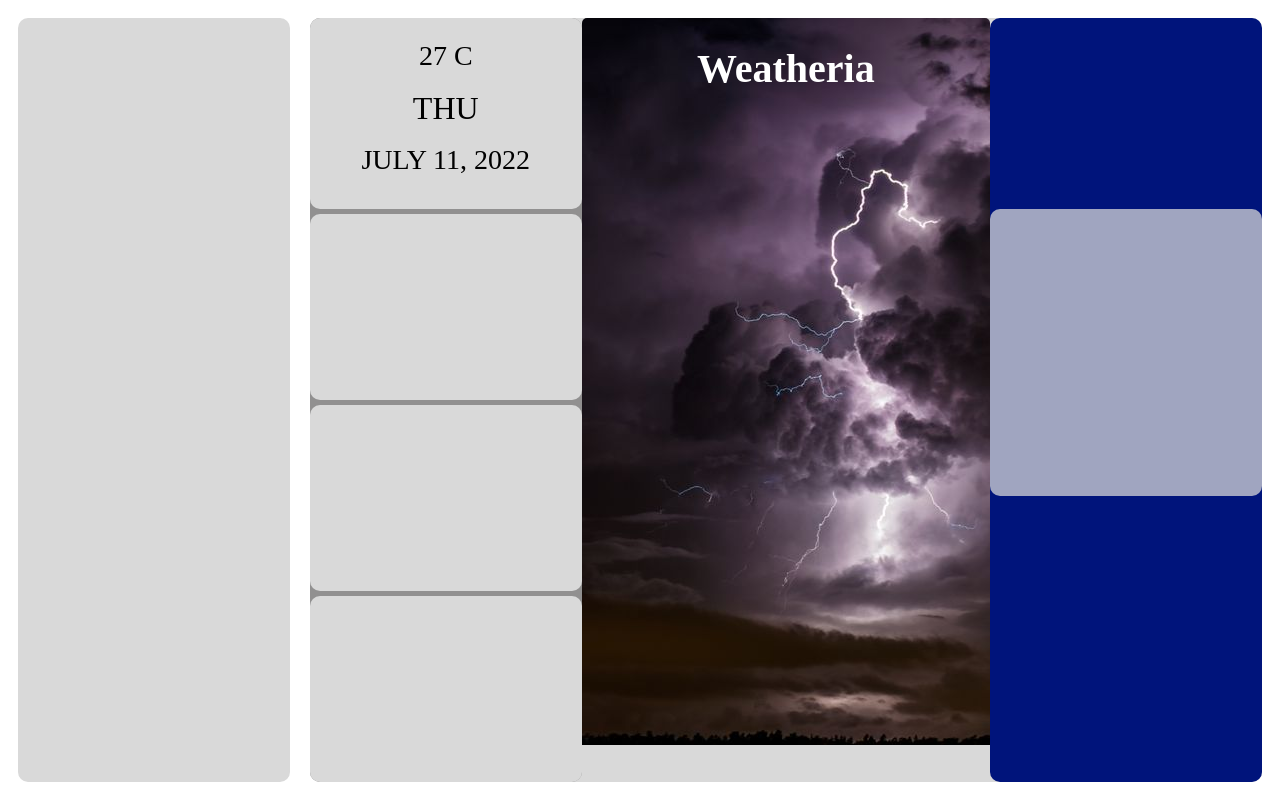
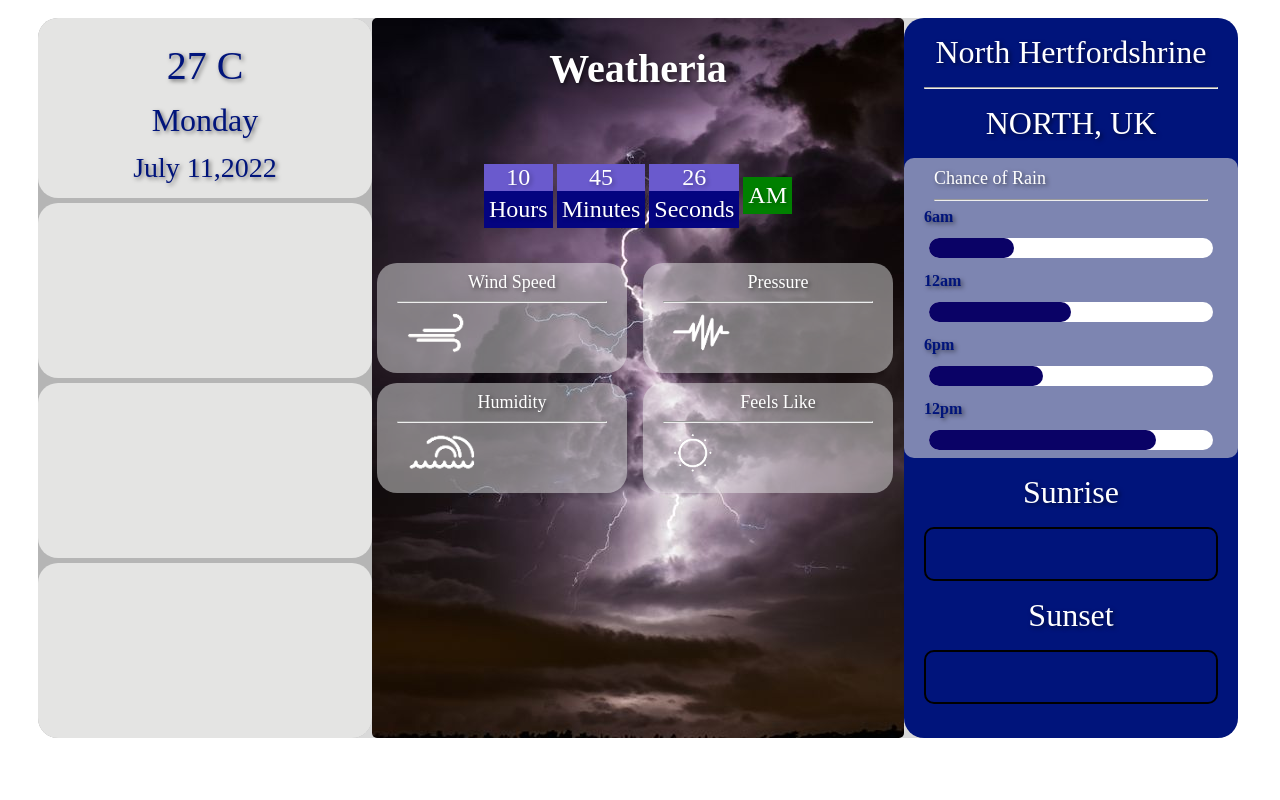
Before and after one commit to Kdlprabin/weather-application-college-assignment, a PHP site: page / in a window 1280 px wide. Run offline with PHP 8.4, Linux system fonts and the light colour scheme.

Commit message:
most of the styling and icon setting

```diff
--- /dev/null
+++ b/clock.js
@@ -0,0 +1,34 @@
+function getDay(){
+    list=["Sunday","Monday","Tuesday","Wednesday","Thursday","Friday","Saturday"];
+    var dayNo = new Date().getDay();
+    document.getElementById("day").innerHTML = list[dayNo];
+}
+function getTime(){
+    var h = new Date().getHours();
+    var m = new Date().getMinutes();
+    var s = new Date().getSeconds();
+
+    document.getElementById("hours").innerHTML = h;
+    document.getElementById("minutes").innerHTML = m;
+    document.getElementById("seconds").innerHTML = s;
+    document.getElementById("ampm").innerHTML = "AM";
+
+    if(h>12){
+        document.getElementById("ampm").innerHTML = "PM"
+        h=h-12;
+        document.getElementById("hours").innerHTML = h;
+    }
+    setTimeout(()=>{getTime(),1000});
+}
+function getDate(){
+    list = ["January","February","March","April","May","June","July","August","September","October","November","December"];
+    var monthNo = new Date().getMonth();
+    var year = new Date().getFullYear();
+
+    document.getElementById("month").innerHTML = list[monthNo];
+    document.getElementById("year").innerHTML = year;
+}
+
+getDate();
+getTime();
+getDay();
--- a/index.html
+++ b/index.html
@@ -16,7 +16,7 @@
             <!--the left located boxes-->
             <div class="infoBox infoBox1">
                 <!--temperature data in celsius-->
-                <p class="fontsizing">27 C</p>
+                <p class="fontsizinglarge">27 C</p>
                 <p id="day" class="fontsizing2">THU</p>
                 <div class="fontsizing"><span id="month">JULY </span> <span id="day">11,</span><span id="year"> 2022</span></div>
             </div>
@@ -27,32 +27,84 @@
         <!--the center part having background image-->
         <div class="container2">
             <h1 id="weatheria">Weatheria</h1>
-            <!--two rows for four boxes-->
-            <div class="row"></div>
-            <!--two columns-->
-                <div class="column">
+            <div class="liveClock">
+                <div>
+                    <span id="hours">00</span><span id="text"> Hours</span>
+                </div>
+                <div>
+                    <span id="minutes">00</span><span id="text"> Minutes</span>
+                </div>
+                <div>
+                    <span id="seconds">00</span><span id="text"> Seconds</span>
+                </div>
+                <div>
+                    <span id="ampm">AM</span>
+                </div>
+            </div>
+            <!--two rows and columns of four boxes-->
+            <div class="informationBoxes">
+                <div class="element">
+                    <P class="fontwhite fontsizesmall title">Wind Speed</P>
+                    <hr class="whiteline">
+                    <div class="value">
+                        <img src="images/windSpeed.png" alt="" class="icon"><span></span>
+                    </div>
+                </div>
+                <div class="element">
+                    <P class="fontwhite fontsizesmall title">Pressure</P>
+                    <hr class="whiteline">
+                    <div class="value">
+                        <img src="images/pressure.png" alt="" class="icon"><span></span>
+                    </div>
+                </div>
+                <div class="element">
+                    <P class="fontwhite fontsizesmall title">Humidity</P>
+                    <hr class="whiteline">
+                    <div class="value">
+                        <img src="images/humidity.png" alt="" class="icon"><span></span>
+                    </div>
+                </div>
+                <div class="element">
+                    <P class="fontwhite fontsizesmall title">Feels Like</P>
+                    <hr class="whiteline">
+                    <div class="value">
+                        <img src="images/uv.png" alt="" class="icon"><span></span>
+                    </div>
+                </div>
+            </div>
+                <!--empty space for now-->
+            <div class="emptyspace">
 
+            </div>
+        </div>
+        <div class="container container3 lineheight">
+            <!--Name of the city here-->
+            <div id="name">
+                <p class="fontsizing2 fontwhite"> North Hertfordshrine</p>
+                <hr class="whiteline">
+                <p class="fontsizing2 fontwhite">NORTH, UK</p>
+            </div>
+            <!--Rain chance here-->
+            <div id="chanceBox">
+                <p class="fontsizesmall fontwhite">Chance of Rain</p>
+                <hr class="whiteline">
+                <!--bar showing the chance of rain in bar form-->
+                <div id="chancebar">
+                    <p>6am</p><span class="bar"><div class="b1"></div></span>
+                    <p>12am</p><span class="bar"><div class="b2"></div></span>
+                    <p>6pm</p><span class="bar"><div class="b3"></div></span>
+                    <p>12pm</p><span class="bar"><div class="b4"></div></span>
                 </div>
-                <div class="column">
-
-                </div>
-            <div class="row"></div>
-            <!--two columns-->
-                <div class="column">
-
-                </div>
-                <div class="column">
-
-                </div>
-        </div>
-        <div class="container container3">
-            <!--Name of the city here-->
-            <div id="name"></div>
-            <!--Rain chance here-->
-            <div id="chanceBox"></div>
+            </div>
             <!--sunset and sunrise data here-->
-            <div id="sun"></div>
+            <div id="sun">
+                <p class="fontwhite fontsizing2">Sunrise</p>
+                <div class="sun"></div>
+                <p class="fontwhite fontsizing2">Sunset</p>
+                <div class="sun"></div>
+            </div>
         </div>
     </div>
+    <script src="clock.js"></script>
 </body>
 </html>
--- a/style.css
+++ b/style.css
@@ -1,70 +1,205 @@
+:root{
+    --percentage1:30%;
+    --percentage2:50%;
+    --percentage3:40%;
+    --percentage4:80%;
+}
+
 body{
     display: grid;
     grid-template-columns: 1.5fr 5fr;
+    text-shadow:  2px 2px 4px rgb(0 0 0 / 50%);
 }
 
 #searchBox{
-    background-color: #D9D9D9;
+    background-color: #edebeb;
     margin: 10px;
     border-radius: 10px;
+    height: 720px;
 }
 #main{
+    color:#00147B;
     background-color: #D9D9D9;
     margin: 10px;
     display: grid;
     grid-template-columns: 1fr 1.5fr 1fr;
-    border-radius: 10px;
+    border-radius: 20px;
+    width: 1200px;
+    height: 720px;
 }
 .container{
     background-color: #00147B;
-    border-radius: 10px;
+    border-radius: 20px;
 }
 .container1{
-    background-color: #919090;
+    background-color: rgba(178, 178, 178, 0.91);
     display: grid;
     grid-template-rows: 1fr 1fr 1fr 1fr;
-    border-radius: 10px;
+    border-radius: 20px;
 }
 .container3{
     display: grid;
-    grid-template-rows: 1fr 1.5fr 1.5fr;
+    grid-template-rows: 0.5fr 1.5fr 1.4fr;
 }
 .container2{
     background-image: url(images/storm-clouds-1024x576.jpg);
     background-repeat: no-repeat;
     border-radius: 5px;
+    display: grid;
+    grid-template-rows: 2fr 2fr 4fr 4fr;
 }
 .infoBox{
-    line-height: 20px;
-    background-color: #D9D9D9;
+    line-height: 15px;
+    background-color: rgb(228, 228, 227);
     margin-top: 5px;
-    border-radius: 10px;
+    border-radius: 20px;
 }
 .infoBox1{
     margin-top: 0px;
     text-align: center;
 }
 #chanceBox{
-    background-color: #d9d9d9bc;
+    background-color: #d9d9d993;
     border-radius: 10px;
+    padding: 0px 10px 0px;
+}
+.informationBoxes{
+    display: grid;
+    grid-template-columns: 1fr 1fr;
+}
+.element{
+    background-color: #eaeaea7a;
+    border-radius: 20px;
+    margin: 5px;
+    width: 250px;
+    height: 110px;
+    display: grid;
+    line-height: 2px;
+    grid-template-rows: 0.5fr 0.1fr 3fr;
+}
+.icon{
+    height: 40px;
+    margin: 10px 30px 10px;
+}
+/*chance bar setting and styling*/
+#chancebar{
+    font-weight: 800;
+    line-height: 0px;
+    display: grid;
+    padding: 0px 10px 0px;
+    grid-template-rows: 1fr 1fr 1fr 1fr 1fr 1fr 1fr 1fr;
+}
+.bar{
+    background-color: white;
+    margin: 5px;
+    height: 20px;
+    border-radius: 20px;
+}
+.b1{
+    margin: 0px;
+    height: 100%;
+    width: var(--percentage1);
+    background: #0A0266;
+    border-radius: 10px;
+}
+.b2{
+    margin: 0px;
+    height: 100%;
+    width: var(--percentage2);
+    background: #0A0266;
+    border-radius: 10px;
+}
+.b3{
+    margin: 0px;
+    height: 100%;
+    width: var(--percentage3);
+    background: #0A0266;
+    border-radius: 10px;
+}
+.b4{
+    margin: 0px;
+    height: 100%;
+    width: var(--percentage4);
+    background: #0A0266;
+    border-radius: 10px;
+}
+.sun{
+    height: 50px;
+    border: 2px solid black;
+    margin: 0px 20px 0px;
+    border-radius: 10px;
+}
+/*font and line sizing and styling*/
+.blueline{
+    color: #00147B;
+    margin: 0px 20px 0px;
+}
+.lineheight{
+    line-height: 5px;
+}
+.whiteline{
+    color: white;
+    margin: 0px 20px 0px;
 }
 .fontsizing{
     text-align: center;
     font-size: 28;
 }
+.fontsizesmall{
+    font-size: 18px;
+    padding-left: 20px;
+}
 .fontsizing2{
     text-align: center;
     font-size: 32;
 }
+.title{
+    text-align: center;
+}
 .iconspace{
     margin-right: 20px;
+}
+.fontwhite{
+    color: white;
+}
+.fontsizinglarge{
+    font-size: 40;
 }
 #weatheria{
     text-align: center;
     font-size: 40;
     color: white;
 }
-@media screen and (max-width: 1100px){
+/* LiveClockPart */
+.liveClock{
+    font-size: 24;
+    text-align: center;
+    margin: 0px 110px 10px;
+    display: flex;
+    flex-direction: row;
+    align-items: center;
+    justify-content: center;
+    border-radius: 5px;
+}
+.liveClock div{
+    color: white;
+    display: flex;
+    background-color: slateblue;
+    flex-direction: column;
+    margin: 5px 2px 0px;
+    text-shadow: 2px 2px 4px rgb(0 0 0 / 30%);
+}
+.liveClock div #text{
+    background-color: rgb(4, 4, 128);
+    margin: 0px;
+    padding: 5px;
+}
+.liveClock div #ampm{
+    background-color: green;
+    margin: 0px;
+    padding: 5px;
+}
+@media screen and (max-width: 1300px){
     #searchBox{
         visibility: collapse;
         width: 0;
```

● **ACTIVITY**
Keeping both end lines, retype exactly the lines from the first line of the material through the line that contains "most of the styling and icon setting", but not the pictures.

● **RESULT FOR THIS TASK**
Before and after one commit to Kdlprabin/weather-application-college-assignment, a PHP site: page / in a window 1280 px wide. Run offline with PHP 8.4, Linux system fonts and the light colour scheme.

Commit message:
most of the styling and icon setting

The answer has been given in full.